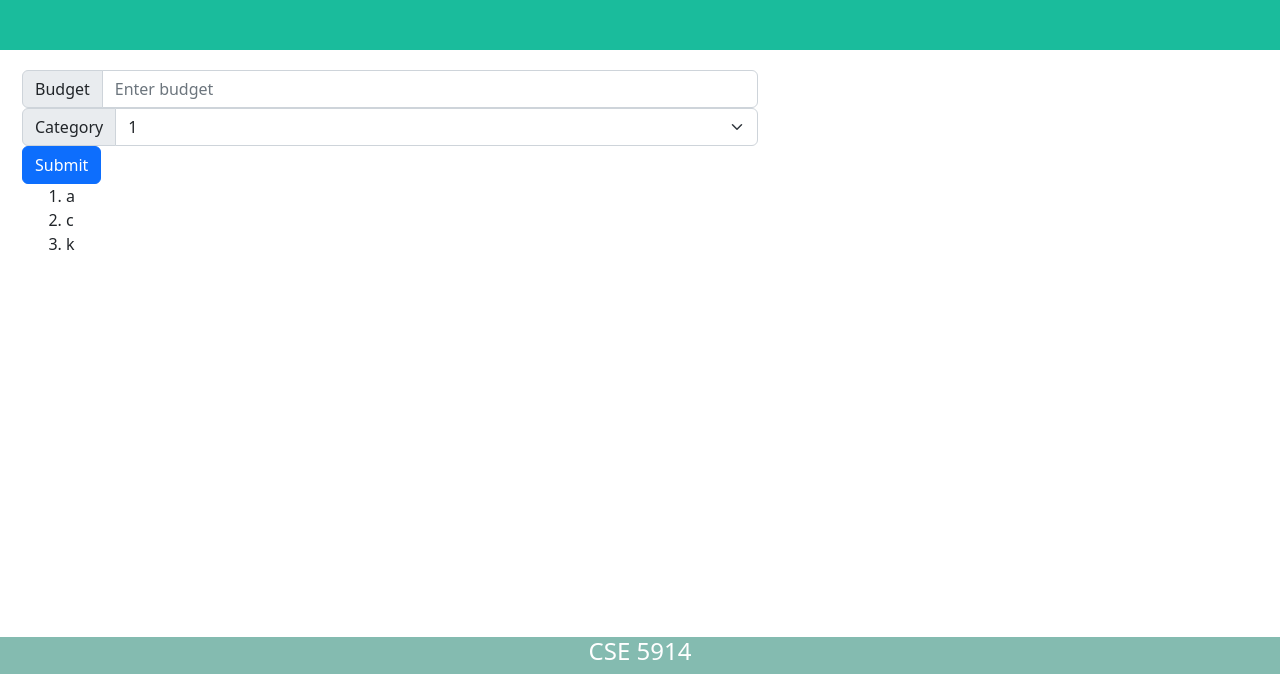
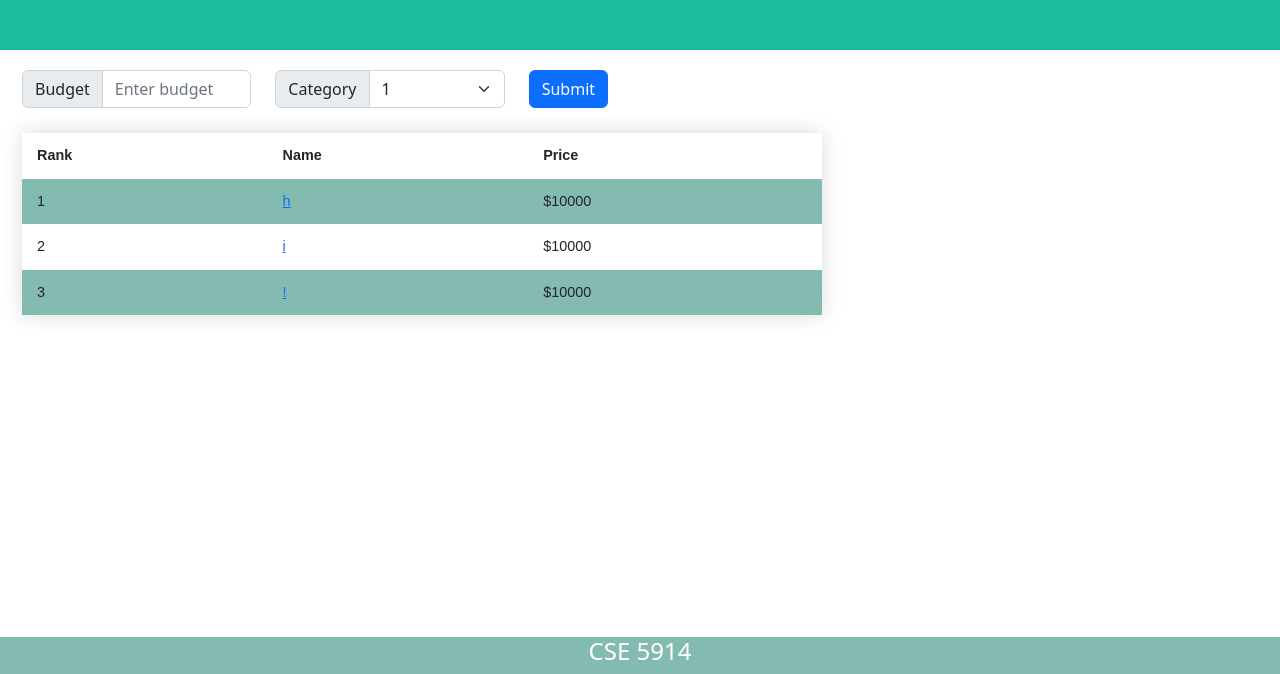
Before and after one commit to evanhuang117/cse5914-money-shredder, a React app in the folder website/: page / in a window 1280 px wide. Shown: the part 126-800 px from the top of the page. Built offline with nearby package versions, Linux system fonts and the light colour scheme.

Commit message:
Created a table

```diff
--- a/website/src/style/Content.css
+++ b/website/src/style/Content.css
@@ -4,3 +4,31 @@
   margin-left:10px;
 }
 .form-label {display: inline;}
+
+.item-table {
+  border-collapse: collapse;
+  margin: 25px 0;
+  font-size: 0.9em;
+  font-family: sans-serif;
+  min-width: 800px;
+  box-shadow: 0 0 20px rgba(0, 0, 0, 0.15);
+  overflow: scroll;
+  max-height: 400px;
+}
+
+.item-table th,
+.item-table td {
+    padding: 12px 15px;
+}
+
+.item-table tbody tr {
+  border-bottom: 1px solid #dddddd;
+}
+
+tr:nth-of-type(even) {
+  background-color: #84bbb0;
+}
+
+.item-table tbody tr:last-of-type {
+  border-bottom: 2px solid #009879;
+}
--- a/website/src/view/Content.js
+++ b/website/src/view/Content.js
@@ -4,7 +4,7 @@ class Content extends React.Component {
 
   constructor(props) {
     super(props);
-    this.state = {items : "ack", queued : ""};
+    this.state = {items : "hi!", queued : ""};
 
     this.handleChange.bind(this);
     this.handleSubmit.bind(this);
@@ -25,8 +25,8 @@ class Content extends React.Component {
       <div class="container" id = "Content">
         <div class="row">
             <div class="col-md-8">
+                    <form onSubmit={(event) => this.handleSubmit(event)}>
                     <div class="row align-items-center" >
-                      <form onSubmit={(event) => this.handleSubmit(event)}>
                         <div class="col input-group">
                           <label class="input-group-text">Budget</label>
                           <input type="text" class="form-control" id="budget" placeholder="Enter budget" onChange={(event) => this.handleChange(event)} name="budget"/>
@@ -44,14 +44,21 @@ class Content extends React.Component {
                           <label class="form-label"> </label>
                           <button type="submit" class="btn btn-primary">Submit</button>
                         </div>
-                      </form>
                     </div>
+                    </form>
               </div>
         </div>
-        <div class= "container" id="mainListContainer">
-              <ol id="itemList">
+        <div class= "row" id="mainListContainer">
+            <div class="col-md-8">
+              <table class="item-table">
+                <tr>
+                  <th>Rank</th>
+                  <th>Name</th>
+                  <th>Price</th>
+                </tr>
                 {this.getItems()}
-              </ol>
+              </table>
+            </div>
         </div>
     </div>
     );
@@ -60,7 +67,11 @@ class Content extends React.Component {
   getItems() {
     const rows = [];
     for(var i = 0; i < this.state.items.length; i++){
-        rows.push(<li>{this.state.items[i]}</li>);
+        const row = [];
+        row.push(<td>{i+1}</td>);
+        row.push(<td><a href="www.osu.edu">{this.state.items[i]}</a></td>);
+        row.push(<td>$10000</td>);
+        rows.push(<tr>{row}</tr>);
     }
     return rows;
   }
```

==

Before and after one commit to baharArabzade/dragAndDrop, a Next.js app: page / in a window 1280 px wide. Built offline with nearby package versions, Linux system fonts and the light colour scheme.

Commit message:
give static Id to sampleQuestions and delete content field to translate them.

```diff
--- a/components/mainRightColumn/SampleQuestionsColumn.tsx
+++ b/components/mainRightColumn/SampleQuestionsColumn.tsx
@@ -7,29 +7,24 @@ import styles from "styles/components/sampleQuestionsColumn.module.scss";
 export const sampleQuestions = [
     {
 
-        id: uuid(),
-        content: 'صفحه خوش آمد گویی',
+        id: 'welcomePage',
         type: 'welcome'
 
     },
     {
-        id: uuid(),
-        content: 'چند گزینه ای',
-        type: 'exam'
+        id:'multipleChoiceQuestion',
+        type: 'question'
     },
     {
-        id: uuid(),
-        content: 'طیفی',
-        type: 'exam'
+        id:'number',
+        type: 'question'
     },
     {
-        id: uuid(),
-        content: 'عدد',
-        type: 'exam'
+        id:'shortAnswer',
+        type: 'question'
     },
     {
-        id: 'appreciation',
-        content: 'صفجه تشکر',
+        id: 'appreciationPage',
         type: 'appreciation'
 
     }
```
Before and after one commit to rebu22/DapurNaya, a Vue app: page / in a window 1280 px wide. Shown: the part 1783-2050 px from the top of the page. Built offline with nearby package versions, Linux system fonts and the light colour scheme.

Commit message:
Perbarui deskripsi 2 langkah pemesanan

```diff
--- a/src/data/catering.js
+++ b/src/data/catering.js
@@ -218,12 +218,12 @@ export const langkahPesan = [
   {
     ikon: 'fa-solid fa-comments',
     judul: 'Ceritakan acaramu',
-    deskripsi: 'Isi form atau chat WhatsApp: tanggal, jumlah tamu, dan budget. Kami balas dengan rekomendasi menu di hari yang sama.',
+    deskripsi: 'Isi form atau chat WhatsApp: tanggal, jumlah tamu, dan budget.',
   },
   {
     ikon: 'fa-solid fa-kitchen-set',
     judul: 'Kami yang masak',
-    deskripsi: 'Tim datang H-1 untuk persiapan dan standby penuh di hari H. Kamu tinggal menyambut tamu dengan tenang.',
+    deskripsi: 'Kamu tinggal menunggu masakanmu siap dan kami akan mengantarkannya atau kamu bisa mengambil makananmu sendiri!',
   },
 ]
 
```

Work to be completed: Using the records above, copy all lines that include the word "form".

Task answer:
 .form-label {display: inline;}
+                    <form onSubmit={(event) => this.handleSubmit(event)}>
-                      <form onSubmit={(event) => this.handleSubmit(event)}>
                           <input type="text" class="form-control" id="budget" placeholder="Enter budget" onChange={(event) => this.handleChange(event)} name="budget"/>
                           <label class="form-label"> </label>
-                      </form>
+                    </form>
-    deskripsi: 'Isi form atau chat WhatsApp: tanggal, jumlah tamu, dan budget. Kami balas dengan rekomendasi menu di hari yang sama.',
+    deskripsi: 'Isi form atau chat WhatsApp: tanggal, jumlah tamu, dan budget.',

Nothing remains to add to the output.